A federal ban on online gambling would have “a severe and disastrous impact on state governments,” Congressional Democrats said this week, adding that the proposed Gambling Control Act 2014 was “unworkable” and “must be defeated.”

In a strongly worded letter to Senate Majority Leader Harry Reid (D-NV), Senate Minority Leader Mitch McConnell (R-KY), Speaker of the House John Boehner (R-OH), and House Minority Leader Nancy Pelosi (D-CA), the Democratic Governors Association (DGA) warned that a ban could cost lotteries $20 billion and called for the federal government to allow states to determine their own online gambling legislation.

The was letter signed on behalf of the DGA by Vermont Governor Peter Shumlin and New Hampshire Governor Maggie Wood Hassan – Chair and Vice Chair of the DGA – respectively.

Bill Could Crush State Services, Dem Governors Say

“Aside from the fact that gaming regulation is a right that has historically been ceded to the states, this Bill would create a loss of almost $20 billion for the states in lottery revenue alone (North American Association of State and Provincial Lotteries),” said the DGA in their official letter.

“This Bill would financially crush state-funded government services, and the estimate does not even include the loss of actual and future revenues derived from legal and regulated Internet gaming and lottery,” the governors added.

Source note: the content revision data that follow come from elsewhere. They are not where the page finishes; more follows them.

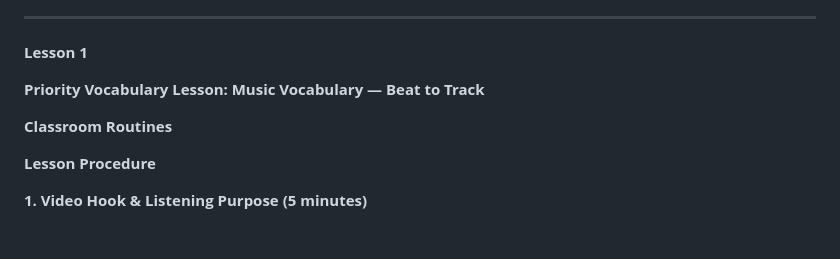
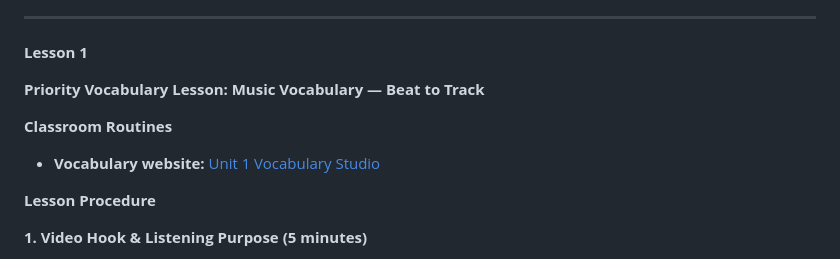
Before and after one commit to sinanseden-eng/vocabularyunit1, a Markdown page: LESSON_PLANS.md, the part around the change. Drawn GitHub-style; blank space fills up the shorter version.

Commit message:
Add live Vocabulary Studio link to lesson plan

```diff
--- a/LESSON_PLANS.md
+++ b/LESSON_PLANS.md
@@ -9,6 +9,8 @@
 **Priority Vocabulary Lesson: Music Vocabulary — Beat to Track**
 
 **Classroom Routines**
+
+- **Vocabulary website:** [Unit 1 Vocabulary Studio](https://unit1vocabulary.netlify.app/)
 
 **Lesson Procedure**
 
```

The DGA is concerned that the proposed bill so broadly defines the “sporting event or contest” around which it seeks to prohibit betting that it would effectively outlaw all forms of Internet gaming and gaming-related transactions in the US, with the exception of horse racing and fantasy sports. Since the state lotteries rely on the Internet in order to sell tickets, the legislation would effectively outlaw lotteries – including the lucrative Powerball and Mega Millions drawings – in 47 states around the US.

Grandfather Clause

The DGA also expressed its concern about the lack of a grandfather clause in the bill, which means no exemption for existing traditional state lotteries – or the newly regulated Internet gaming in Delaware, New Jersey and Nevada, for that matter. Should the bill pass, lottery sales and subscriptions in Georgia, Illinois, Minnesota, New Hampshire, New York, North Carolina, North Dakota, and Virginia would also become illegal.

“Some states have chosen not to allow and regulate gaming; and for the many states that do allow it, gaming and lotteries are critical to producing the revenue needed to fund important state and local governmental services, such as public education,” said the DGA.

“If enacted, not only would this Bill ban all forms of regulated Internet gaming and Internet lottery sales, but it would also have the effect of prohibiting the operation of traditional lottery draw games… currently offered in 44 states and the District of Columbia, Puerto Rico, and the US Virgin Islands,” the letter continued.

The Internet Gambling Control Act of 2014 is expected to be introduced this week by Senator Lindsey Graham(R-SC) and Rep. Jason Chaffetz (R-UT).

Graham said in an interview this week: “Internet gambling is a bad idea, hard to regulate. If you want to gamble, go to a licensed facility. I don’t like the idea of sitting in one’s basement and trying to regulate gambling because I think it’s just very subject to abuse. South Carolina is not big into Internet gambling.